Thus the phrase was designed to explain that the government could not cross over to interfere in the Church’s affairs. But, in 1947, the U.S. Supreme Court in the case of Everson v. Board of Education took that phrase and turned it backwards to mean that religion must not be allowed to influence the State’s affairs.
- The phrase of “separation of Church and State” is not in the Constitution. When Thomas Jefferson first wrote that phrase in a letter to a Baptist church, he was explaining that the government could not cross over to interfere in the Church’s affairs.
- The Constitution doesn’t only guarantee our “freedom to worship” but also our freedom to practice and promote our faith. Americans don’t have to leave their faith and convictions at their church door; we have the right to carry them with us in all aspects of our lives.
Since 1947, anti-religious groups have used the term “separation of Church and State” to silence people of faith from speaking about their religious beliefs in the public square. But, in many cases, this is just an intimidation tactic and is not legally accurate.
This is particularly true for students in public schools and colleges. You have the right to speak about your faith, pray, lead a Bible study, and more!
Contact Center for Arizona Policy (CAP) at firstname.lastname@example.org for more information regarding your rights to freely exercise your religious beliefs in the public square.
© January 2014 Center for Arizona Policy, Inc. All rights reserved.
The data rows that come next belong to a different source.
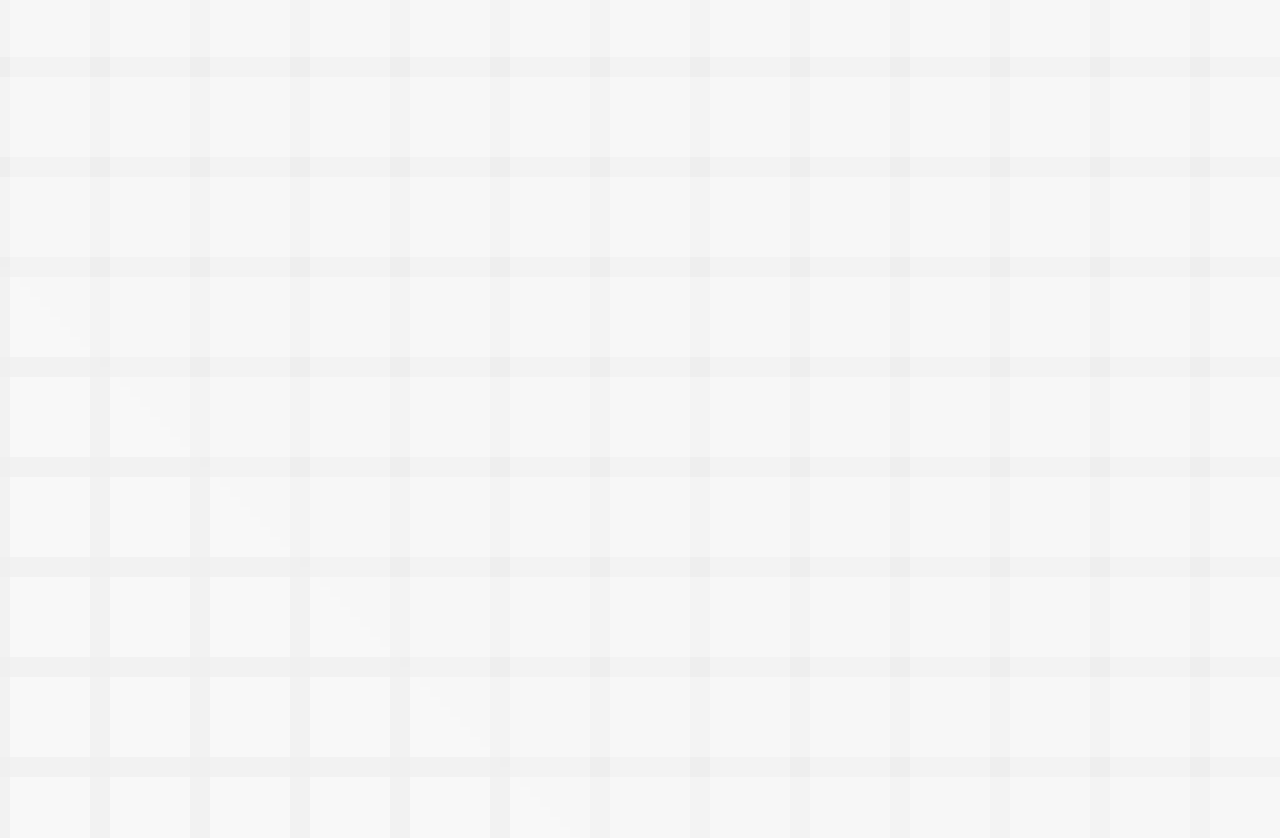
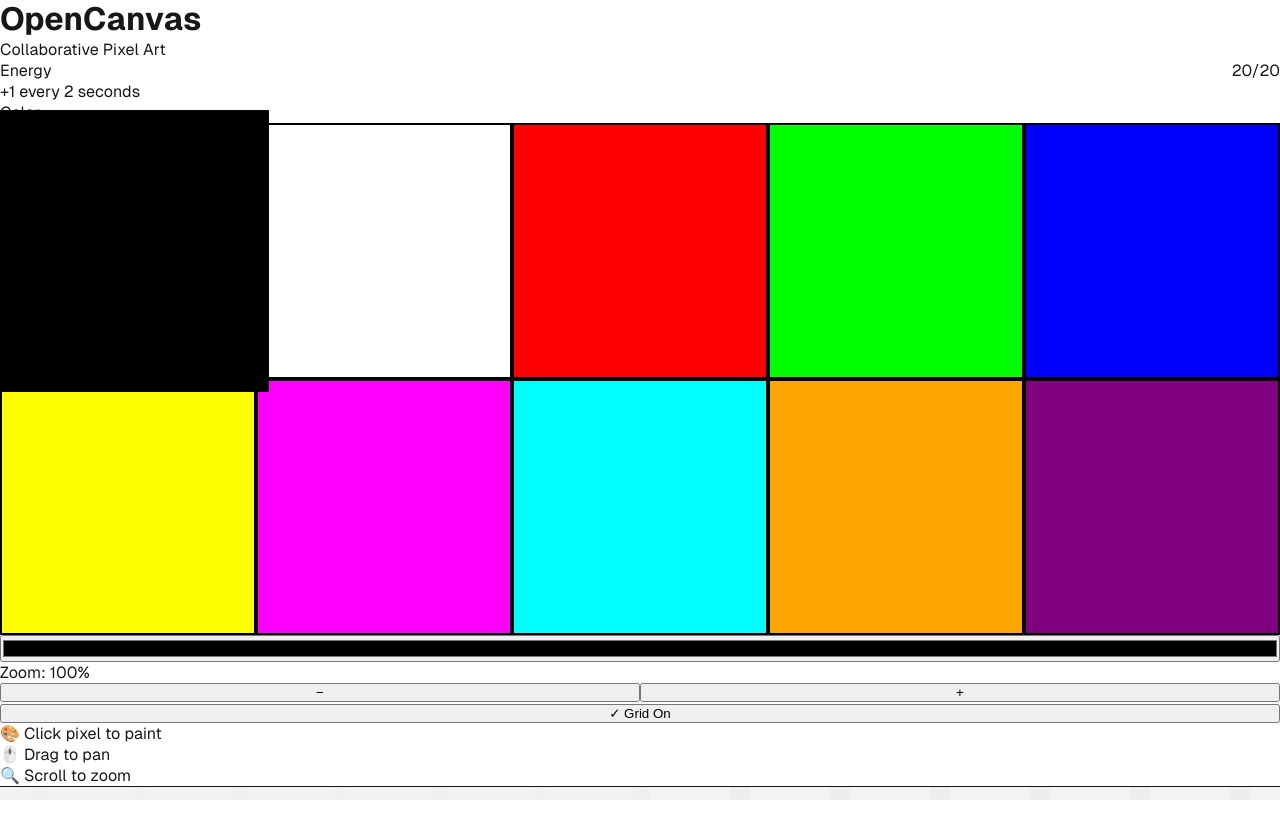
Before and after one commit to JUFU555/opencanvas-standalone, a Next.js app: page / in a window 1280 px wide. Shown: the top 838 px of the page. After the commit the page ends 800 px from the top, so only its background shows below. Built offline with nearby package versions, Linux system fonts and the light colour scheme; no server answers; the database is empty.

Commit message:
Add Tailwind CSS configuration and directives

```diff
--- a/app/globals.css
+++ b/app/globals.css
@@ -1,3 +1,7 @@
+@tailwind base;
+@tailwind components;
+@tailwind utilities;
+
 :root {
   --background: #ffffff;
   --foreground: #171717;
@@ -19,6 +23,7 @@ body {
 body {
   color: var(--foreground);
   background: var(--background);
+  font-family: var(--font-geist-sans), system-ui, sans-serif;
 }
 
 * {
@@ -31,20 +36,3 @@ a {
   color: inherit;
   text-decoration: none;
 }
-
-.imgDark {
-  display: none;
-}
-
-@media (prefers-color-scheme: dark) {
-  html {
-    color-scheme: dark;
-  }
-
-  .imgLight {
-    display: none;
-  }
-  .imgDark {
-    display: unset;
-  }
-}
--- a/package.json
+++ b/package.json
@@ -18,8 +18,11 @@
     "@types/node": "^22.15.3",
     "@types/react": "19.2.2",
     "@types/react-dom": "19.2.2",
+    "autoprefixer": "^10.4.24",
     "eslint": "^9.39.1",
     "eslint-config-next": "16.1.0",
+    "postcss": "^8.5.6",
+    "tailwindcss": "^4.1.18",
     "typescript": "5.9.2"
   }
 }
--- /dev/null
+++ b/postcss.config.mjs
@@ -0,0 +1,9 @@
+/** @type {import('postcss-load-config').Config} */
+const config = {
+  plugins: {
+    tailwindcss: {},
+    autoprefixer: {},
+  },
+};
+
+export default config;
--- /dev/null
+++ b/tailwind.config.ts
@@ -0,0 +1,14 @@
+import type { Config } from "tailwindcss";
+
+const config: Config = {
+  content: [
+    "./pages/**/*.{js,ts,jsx,tsx,mdx}",
+    "./components/**/*.{js,ts,jsx,tsx,mdx}",
+    "./app/**/*.{js,ts,jsx,tsx,mdx}",
+  ],
+  theme: {
+    extend: {},
+  },
+  plugins: [],
+};
+export default config;
```
Also changed, not shown: 1 other file (tests, documents, lock files or other folders).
This publication includes summaries of many complex areas of law and is not specific legal advice to any person. Consult an attorney if you have questions about your specific situation or believe your legal rights have been infringed. This publication is educational in nature and should not be construed as an effort to aid or hinder any legislation.